As Black Bears Adapt To Humans In New England, Their Population Expands

Nov 5, 2019
Originally published on November 6, 2019 3:10 pm

Black bears are adapting their behavior in New England to meet seasonal food needs — they’re becoming more suburbanized.

New research shows the bear population in Massachusetts is expanding, even while the state’s human population is the third-most dense among U.S. states.

Kathy Zeller is a conservation researcher at UMass and co-authored the study. She said the bear population has grown from 100 bears in the Berkshires in the 1970s to almost 5,000 bears now.

“And that population is not only expanding in number, but is getting closer and closer to Boston,” Zeller said.

Zeller and I drove out to Hatfield, Massachusetts, to hike in the woods and look for signs of bears. 

“It’s a great example of bears living close to areas with human development,” she said. “A recent study that we did showed that bears that live close to human development sometimes take advantage of the supplemental food resources that are available in human areas.”

“Supplemental food” would mean bears aren’t out there merely looking for acorns. But what they’re looking for changes throughout the year.

“In human areas, there are supplemental foods that are high in calories like bird feed,” Zeller said. “Also unsecured garbage. There’s pet food, even agricultural crops. In the fall, when the crops become ripe and are nutritious to eat, bears like to feed on those as well.”

Zeller said the state of Massachusetts has been collaring black bears with GPS devices for 10 years. Among their observations: the bears are diurnal.

“They’re active during the day,” Zeller said. “They have some peaks in activity in dawn and dusk. So just like us — we’re moving around, we’re traveling to work in the morning, and then coming home in the evening. And they rest at night, just like we do.”

Researchers found the bears’ activity depended on where they were living, Zeller said.

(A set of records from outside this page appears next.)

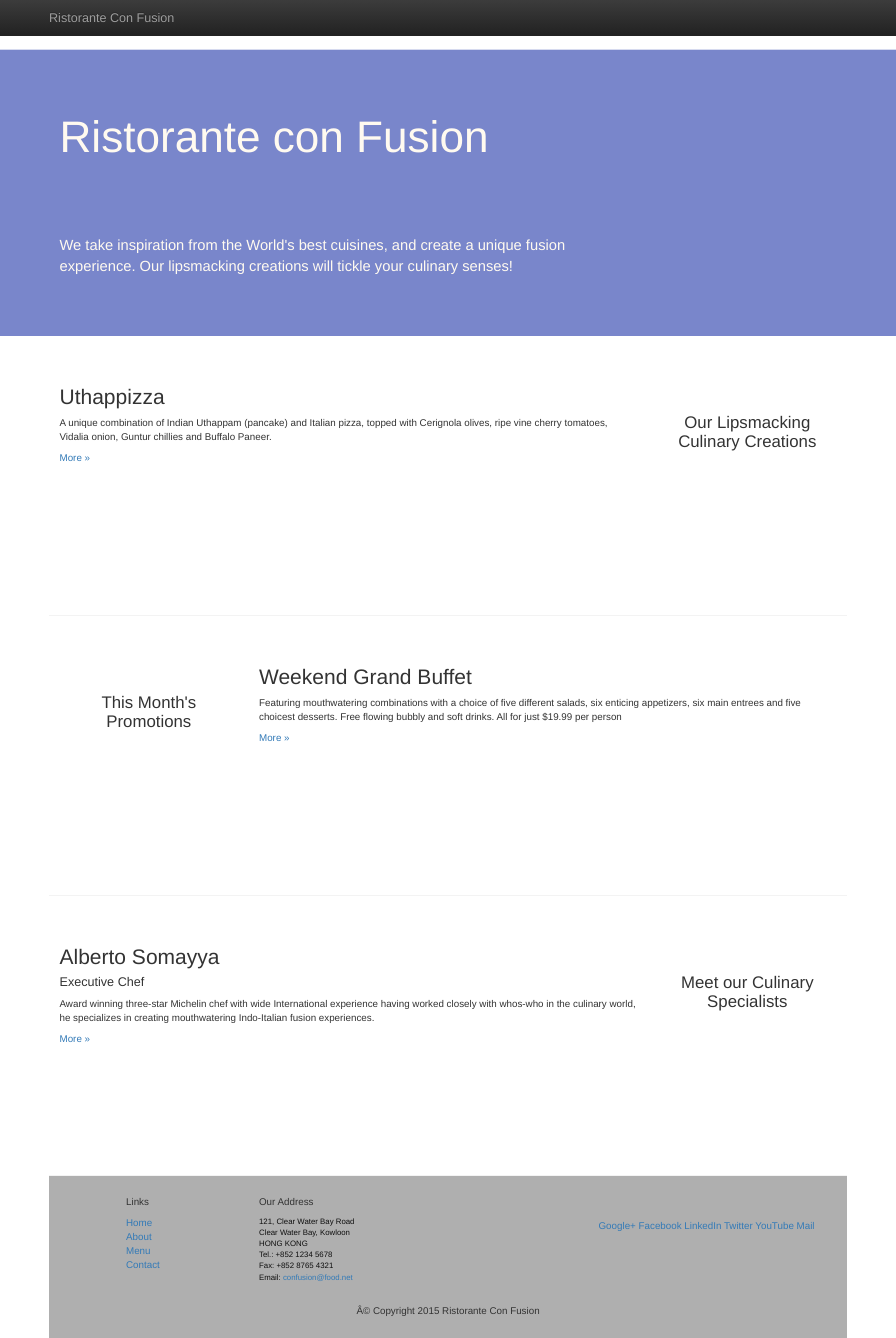
Repository: tagus24/Coursera
Page: Coursera/FullStackDeveloper/conFusion/src/main/webapp/index.html
An editor plug-in stored every save of this project. The page is shown before and after the next save, followed by the edit.
The browser window is 1280 px wide. The pictures show the whole page, at 70% of full size.
Some web libraries are served in a nearby version.

Above is the page before, as saved 2016-02-06 14:00:19.

After the next save:
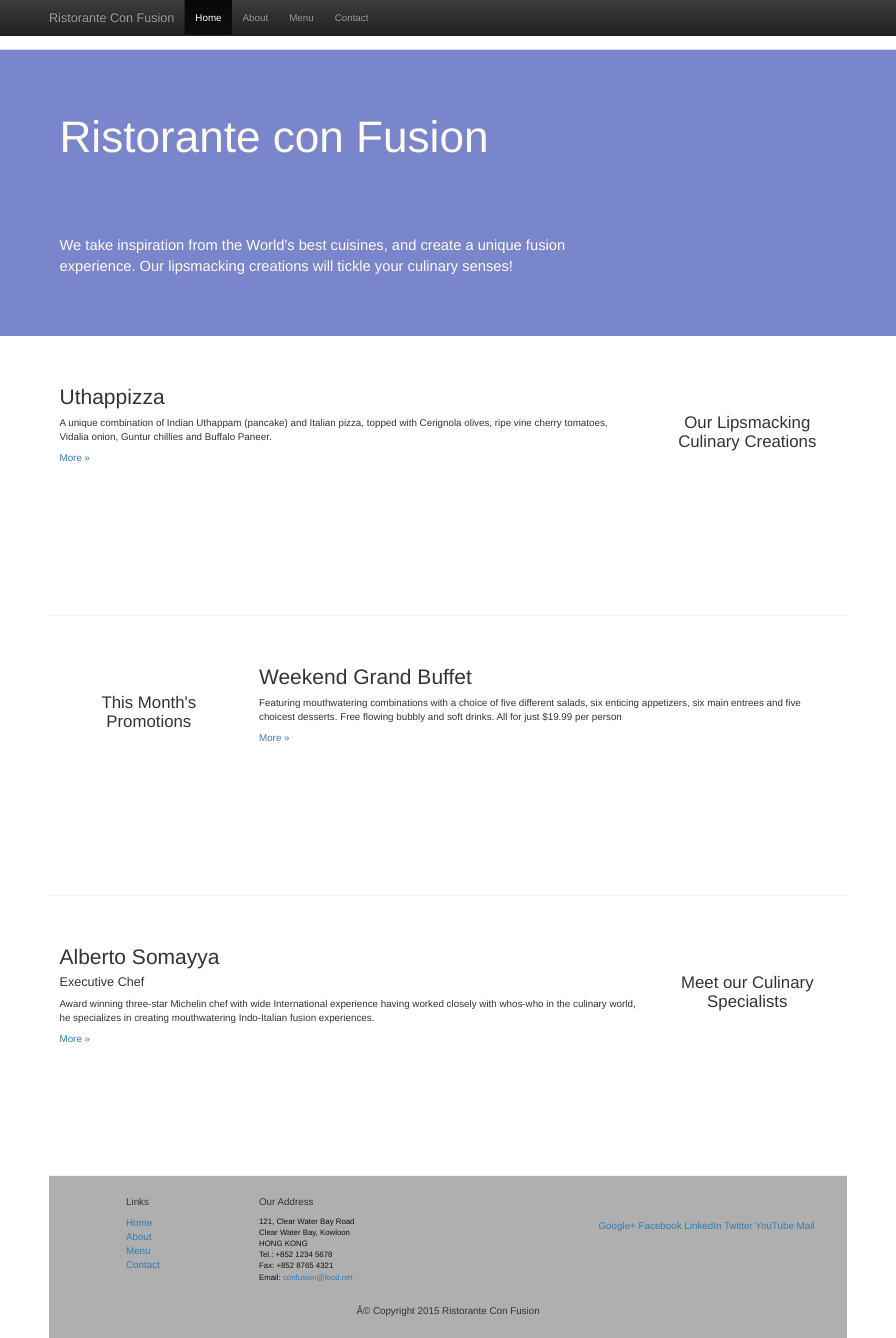
Saved 2 min 4 s later.
--- a/Coursera/FullStackDeveloper/conFusion/src/main/webapp/index.html
+++ b/Coursera/FullStackDeveloper/conFusion/src/main/webapp/index.html
@@ -28,7 +28,7 @@
 
 	<nav class="navbar navbar-inverse navbar-static-top" role="navigation">
           <div class="container">
-             <div class="navbar-header">
+          <div class="navbar-header">
                     <button type="button" class="navbar-toggle collapsed" data-toggle="collapse" data-target="#navbar" aria-expanded="false" aria-controls="navbar">
                         <span class="sr-only">Toggle navigation</span>
                         <span class="icon-bar"></span>
@@ -37,6 +37,14 @@
                     </button>
                     <a class="navbar-brand" href="#">Ristorante Con Fusion</a>
                 </div>
+                  <div id="navbar" class="navbar-collapse collapse">
+	              <ul class="nav navbar-nav">
+	                  <li class="active"><a href="#">Home</a></li>
+	                  <li><a href="#">About</a></li>
+	                  <li><a href="#">Menu</a></li>
+	                  <li><a href="#">Contact</a></li>
+	              </ul>
+               </div>
           </div>
       </nav>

“Bears that have this suburban housing density in their home ranges — they’re more used to it, they’re comfortable using it, and so they sometimes show a preference for these human-dominated areas,” she said.

And in those areas, she said, they found bears were actually altering their behavior.

“To be more nocturnal — to take advantage of these human food resources,” Zeller said. “And they were doing that not all times of year, but in the spring, when they’re coming out of hibernation. And then in the fall, they do it again.”

Black bears were eating between 15,000 and 20,000 calories a day, Zeller said, during periods of hyperphagia, or excessive eating.

“To put that in terms of human food, that’s about eight large cheese pizzas a day, or five gallons of chocolate ice cream a day, and they’re doing this for multiple weeks at a time,” she said.

Zeller said the data suggest bears consider human interactions as risky. They weigh the risks and rewards of feeding in certain areas, and use the more human-dominated areas more at night — when the chance of interaction is lower.

There are obvious dangers with all this. One bear researchers tracked, named Fitz, was recently struck by a vehicle on I-91 and died — not far from where we were hiking.

“Bears come through here quite often, in fact,” Zeller said. “I believe just between here and the highway is where one of our bears denned one winter.”

If you happen to cross paths with a bear — and it didn’t hear or smell you coming — Zeller said you should first make yourself look big. And talk to it.

“That way it knows you’re human, and it won’t want to come any closer,” she said.

Hopefully, the bear will turn around and go away.

If it doesn’t?

“Backing away slowly is your best option,” Zeller said. “While continuing to talk to it. Let it know that you are there.”

As for us, we didn’t see any bears, or even signs of bears.

“They are out during the day,” she said. “But we were probably making too much noise. So if they were here, they likely just ran the other direction.”

Copyright 2019 New England Public Radio. To see more, visit New England Public Radio.